A complicating factor has been the widely perceived failure of the system that the ASI is designed to build on: ISIS, the Integrated Surveillance Intelligence System. The $240 million border-camera system, begun in 1998, has been plagued by mismanagement and faulty equipment, according to a blistering government audit.
Members of Congress say they are determined not to see those mistakes repeated.
The system "was the poster child, in my view, of procurement abuse and problems," Rep. Mike Rogers, R-Ala., told Chertoff at a recent hearing of the House Homeland Security Committee. "As we look forward to the America's Shield program, I think we need to take ISIS as our lessons-learned pilot program, and make corrections."
House and Senate appropriators have earmarked $51 million for the ASI in next year's budget. The House Appropriations Committee report made it clear that lawmakers plan to keep closer tabs on the initiative and are determined to see it integrated with the nation's broader homeland security and intelligence apparatus.
Joseph Saponaro, president of L3 Communications, which acquired the company that originally set up ISIS, told a Senate border security subcommittee that America's Shield would "require a massive system integration effort" to ensure that data from cameras, sensors and aerial drones can be consolidated, analyzed and shared with various agencies.
Government procurement experts said that could give an edge in the competition for contracts to large defense contractors such as Los Angeles-based Northrop Grumman; Bethesda, Md.-based Lockheed Martin; and Raytheon of Lexington, Mass. San Diego-based SAIC and Computer Sciences Corp. of El Segundo also have been mentioned as possible bidders.
"There are some significant complexities and differences between the two borders. They're going to have to come up with one centralized approach that then gets tailored to the different regions.

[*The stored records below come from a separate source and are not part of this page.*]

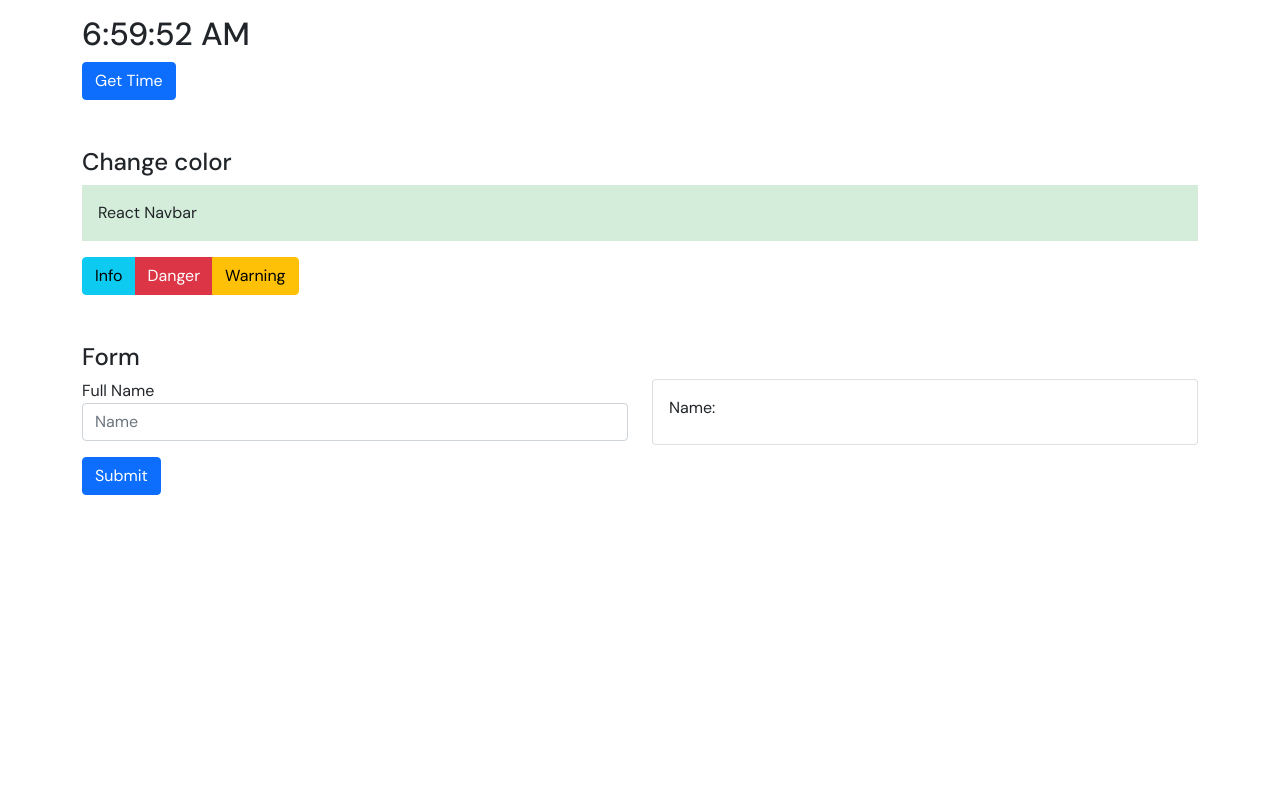
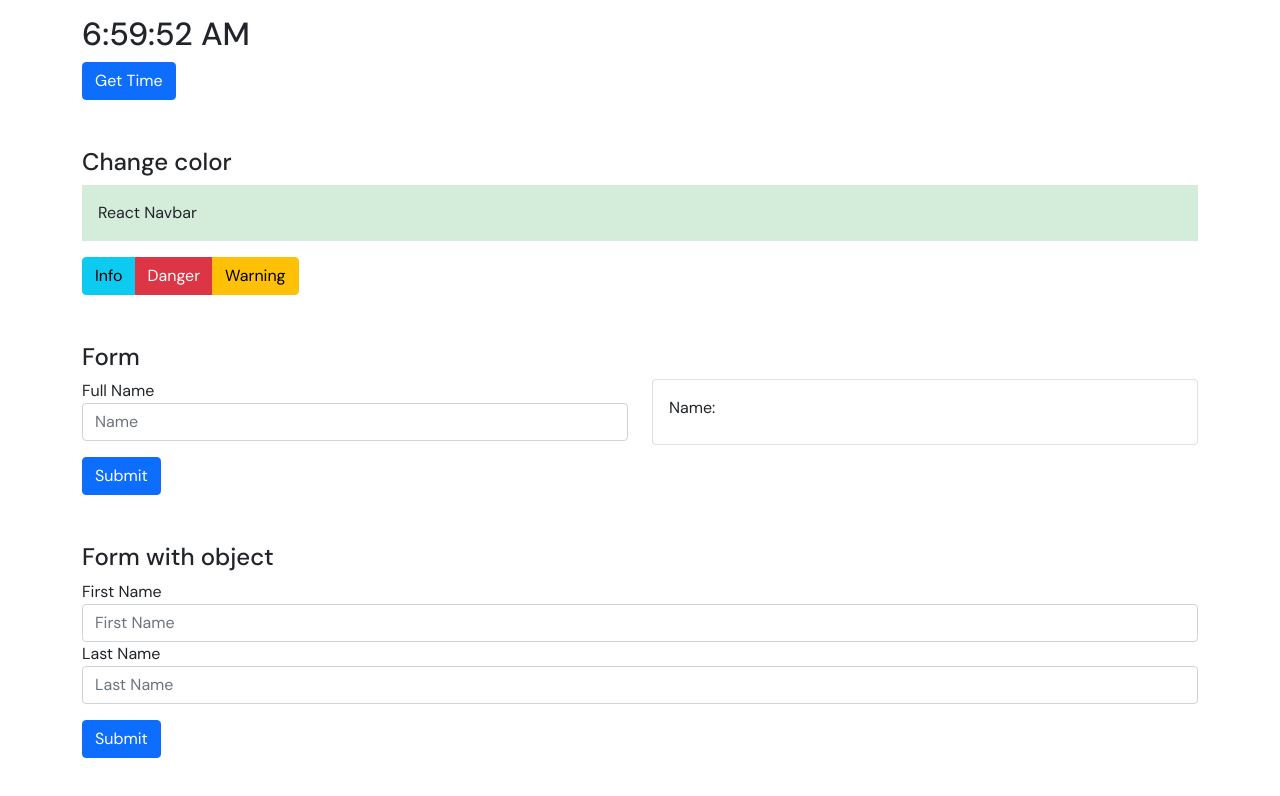
Before and after one commit to shraddha6029/Startup-React, a React (Create React App) app: page /components/use-state in a window 1280 px wide. Shown: the part 350-1146 px from the top of the page. Before the commit the page ends 893 px from the top, so only its background shows below. Built offline with nearby package versions, Linux system fonts and the light colour scheme.

Commit message:
form with obj

```diff
--- a/src/components/ExampleForm.js
+++ b/src/components/ExampleForm.js
@@ -17,12 +17,24 @@ const ExampleForm = () => {
   const [fullname, setFullName] = useState();
 
   const inputChange = (event) => {
-    setName(event.target.value);
-    // console.log(event.target.value);
+    // setName(event.target.value);
+    console.log(event.target.name);
+    console.log(event.target.value);
   };
 
-  const onSubmit = (e) => {
+  const submitEvent = (e) => {
     setFullName(name);
+    e.preventDefault();
+  };
+
+  // 2
+  const [newFullName, setNewFullName] = useState({
+    fname: "",
+    lname: ""
+  });
+
+  const newOnSubmit = (e) => {
+    // setFullName(name);
     e.preventDefault();
   };
 
@@ -31,15 +43,15 @@ const ExampleForm = () => {
       <h4 className="mt-5">Form</h4>
       <Row>
         <Col md="6">
-          <Form>
+          <form onSubmit={submitEvent}>
             <FormGroup>
               <Label for="exampleEmail">Full Name</Label>
               <Input type="text" placeholder="Name" onChange={inputChange} />
             </FormGroup>
-            <Button onClick={onSubmit} className="mt-3" color="primary">
+            <Button type="submit" className="mt-3" color="primary">
               Submit
             </Button>
-          </Form>
+          </form>
         </Col>
         <Col md="6">
           <Card>
@@ -50,6 +62,33 @@ const ExampleForm = () => {
           </Card>
         </Col>
       </Row>
+
+      <h4 className="mt-5">Form with object</h4>
+      <form onSubmit={newOnSubmit}>
+        <FormGroup>
+          <Label for="exampleEmail">First Name</Label>
+          <Input
+            type="text"
+            placeholder="First Name"
+            onChange={inputChange}
+            name="fname"
+            value={newFullName.fname}
+          />
+        </FormGroup>
+        <FormGroup>
+          <Label for="exampleEmail">Last Name</Label>
+          <Input
+            type="text"
+            placeholder="Last Name"
+            onChange={inputChange}
+            name="lname"
+            value={newFullName.lname}
+          />
+        </FormGroup>
+        <Button type="submit" className="mt-3" color="primary">
+          Submit
+        </Button>
+      </form>
     </>
   );
 };
```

It's pretty complicated," said a business consultant familiar with the program, who spoke on condition of anonymity because she is advising companies interested in bidding.
The companies declined to comment.
The size and shape of the America's Shield Initiative are not likely to become clear until the Homeland Security Department completes a plan that includes everything from adequate detention space for illegal immigrants to more rapid deportation proceedings.
Chertoff said the department is "mapping the entire border in terms of exactly what the flow is, what our current resource situation is, where we would need to put resources, and then using that mapping as a way to develop a very specific strategy on all of these legs to exhaustively address this issue of illegal migration."